■ **Exercise brief**
With images excluded, write out each entry below exactly as given.

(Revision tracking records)
== == ==

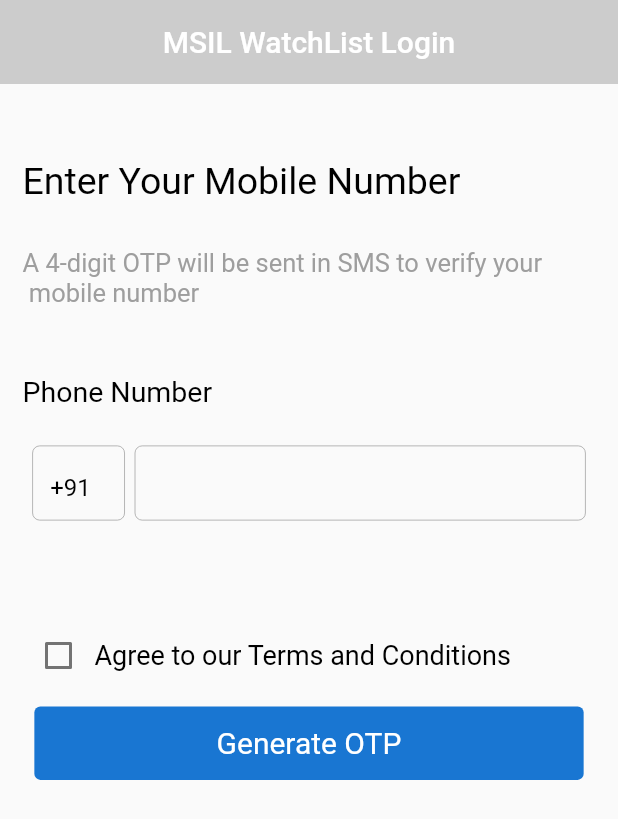
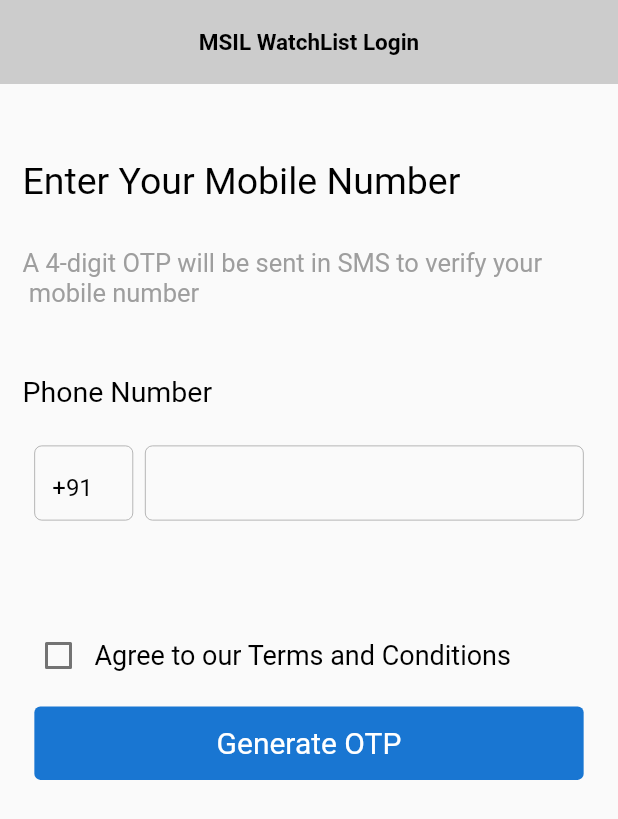
Before and after one commit to akshu-28/watchlist, a Flutter app: the screen it shows after launch, on a phone screen of 412 x 824 dp. Shown: the top 819 px of the screen. Run offline on Flutter 3.47's test engine with Material 2 defaults, Android fonts, the phone set to English and light mode, and no system bars; our stand-ins replace expandable, flutter_bloc, fluttertoast; missing offline and left inert: sms_otp_auto_verify.

Commit message:
ui changes

```diff
--- a/lib/route_generator.dart
+++ b/lib/route_generator.dart
@@ -25,7 +25,7 @@ class RouteGenerator {
         return MaterialPageRoute(
             builder: (_) => BlocProvider(
                   create: (context) => RegistrationBloc(),
-                  child: const LoginPage(),
+                  child:  LoginPage(mobileNumber: args as String),
                 ));
       case '/watchlist':
         return MaterialPageRoute(
--- a/lib/ui/screens/registration.dart
+++ b/lib/ui/screens/registration.dart
@@ -29,7 +29,7 @@ class _RegistrationState extends State<Registration> {
         if (state is RegistrationDone) {
           log(state.response.response.infoMsg);
           Navigator.pop(context);
-          Navigator.pushNamed(context, "/loginpage");
+          Navigator.pushNamed(context, "/loginpage", arguments: userInput.text);
         }
         if (state is RegistrationError) {
           log(state.error);
@@ -47,9 +47,13 @@ class _RegistrationState extends State<Registration> {
     return Form(
       key: formKey,
       child: Appscaffold(
-          title: Row(
-              mainAxisAlignment: MainAxisAlignment.center,
-              children: const [Text("MSIL WatchList Login")]),
+          title:
+              Row(mainAxisAlignment: MainAxisAlignment.center, children: const [
+            TextWidget(
+              "MSIL WatchList Login",
+              fontweight: FontWeight.w600,
+            )
+          ]),
           body: SingleChildScrollView(
             child: Padding(
               padding: const EdgeInsets.symmetric(horizontal: 15, vertical: 40),
@@ -83,7 +87,7 @@ class _RegistrationState extends State<Registration> {
                     children: [
                       SizedBox(
                         height: 50,
-                        width: MediaQuery.of(context).size.width * 0.15,
+                        width: MediaQuery.of(context).size.width * 0.16,
                         child: TextFormField(
                           initialValue: "+91",
                           readOnly: true,
@@ -109,7 +113,7 @@ class _RegistrationState extends State<Registration> {
                       ),
                       SizedBox(
                         height: 50,
-                        width: MediaQuery.of(context).size.width * 0.73,
+                        width: MediaQuery.of(context).size.width * 0.71,
                         child: TextFormField(
                           controller: userInput,
                           validator: (value) {
--- a/lib/ui/screens/watchlist.dart
+++ b/lib/ui/screens/watchlist.dart
@@ -170,7 +170,8 @@ class _WatchlistState extends State<Watchlist> {
                     child: TextWidget(
                       watchlist.symbols[index].excToken.toString(),
                       color: Colors.red,
-                      size: 15,
+                      size: 14,
+                      fontweight: FontWeight.w500,
                     ),
                   ),
                   const Divider(
@@ -186,12 +187,14 @@ class _WatchlistState extends State<Watchlist> {
                           watchlist.symbols[index].haircut.toString(),
                           color: Colors.orange,
                           size: 13,
+                          fontweight: FontWeight.w400,
                         ),
                       ),
                       TextWidget(
                         watchlist.symbols[index].sym.lotSize.toString(),
                         color: Colors.green,
                         size: 13,
+                        fontweight: FontWeight.w400,
                       )
                     ],
                   )
```
Also changed, not shown: lib/ui/screens/login.dart (+29 -6 lines).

== == ==

■ **Finished exercise**
Before and after one commit to akshu-28/watchlist, a Flutter app: the screen it shows after launch, on a phone screen of 412 x 824 dp. Shown: the top 819 px of the screen. Run offline on Flutter 3.47's test engine with Material 2 defaults, Android fonts, the phone set to English and light mode, and no system bars; our stand-ins replace expandable, flutter_bloc, fluttertoast; missing offline and left inert: sms_otp_auto_verify.

Commit message:
ui changes

```diff
--- a/lib/route_generator.dart
+++ b/lib/route_generator.dart
@@ -25,7 +25,7 @@ class RouteGenerator {
         return MaterialPageRoute(
             builder: (_) => BlocProvider(
                   create: (context) => RegistrationBloc(),
-                  child: const LoginPage(),
+                  child:  LoginPage(mobileNumber: args as String),
                 ));
       case '/watchlist':
         return MaterialPageRoute(
--- a/lib/ui/screens/registration.dart
+++ b/lib/ui/screens/registration.dart
@@ -29,7 +29,7 @@ class _RegistrationState extends State<Registration> {
         if (state is RegistrationDone) {
           log(state.response.response.infoMsg);
           Navigator.pop(context);
-          Navigator.pushNamed(context, "/loginpage");
+          Navigator.pushNamed(context, "/loginpage", arguments: userInput.text);
         }
         if (state is RegistrationError) {
           log(state.error);
@@ -47,9 +47,13 @@ class _RegistrationState extends State<Registration> {
     return Form(
       key: formKey,
       child: Appscaffold(
-          title: Row(
-              mainAxisAlignment: MainAxisAlignment.center,
-              children: const [Text("MSIL WatchList Login")]),
+          title:
+              Row(mainAxisAlignment: MainAxisAlignment.center, children: const [
+            TextWidget(
+              "MSIL WatchList Login",
+              fontweight: FontWeight.w600,
+            )
+          ]),
           body: SingleChildScrollView(
             child: Padding(
               padding: const EdgeInsets.symmetric(horizontal: 15, vertical: 40),
@@ -83,7 +87,7 @@ class _RegistrationState extends State<Registration> {
                     children: [
                       SizedBox(
                         height: 50,
-                        width: MediaQuery.of(context).size.width * 0.15,
+                        width: MediaQuery.of(context).size.width * 0.16,
                         child: TextFormField(
                           initialValue: "+91",
                           readOnly: true,
@@ -109,7 +113,7 @@ class _RegistrationState extends State<Registration> {
                       ),
                       SizedBox(
                         height: 50,
-                        width: MediaQuery.of(context).size.width * 0.73,
+                        width: MediaQuery.of(context).size.width * 0.71,
                         child: TextFormField(
                           controller: userInput,
                           validator: (value) {
--- a/lib/ui/screens/watchlist.dart
+++ b/lib/ui/screens/watchlist.dart
@@ -170,7 +170,8 @@ class _WatchlistState extends State<Watchlist> {
                     child: TextWidget(
                       watchlist.symbols[index].excToken.toString(),
                       color: Colors.red,
-                      size: 15,
+                      size: 14,
+                      fontweight: FontWeight.w500,
                     ),
                   ),
                   const Divider(
@@ -186,12 +187,14 @@ class _WatchlistState extends State<Watchlist> {
                           watchlist.symbols[index].haircut.toString(),
                           color: Colors.orange,
                           size: 13,
+                          fontweight: FontWeight.w400,
                         ),
                       ),
                       TextWidget(
                         watchlist.symbols[index].sym.lotSize.toString(),
                         color: Colors.green,
                         size: 13,
+                        fontweight: FontWeight.w400,
                       )
                     ],
                   )
```
Also changed, not shown: lib/ui/screens/login.dart (+29 -6 lines).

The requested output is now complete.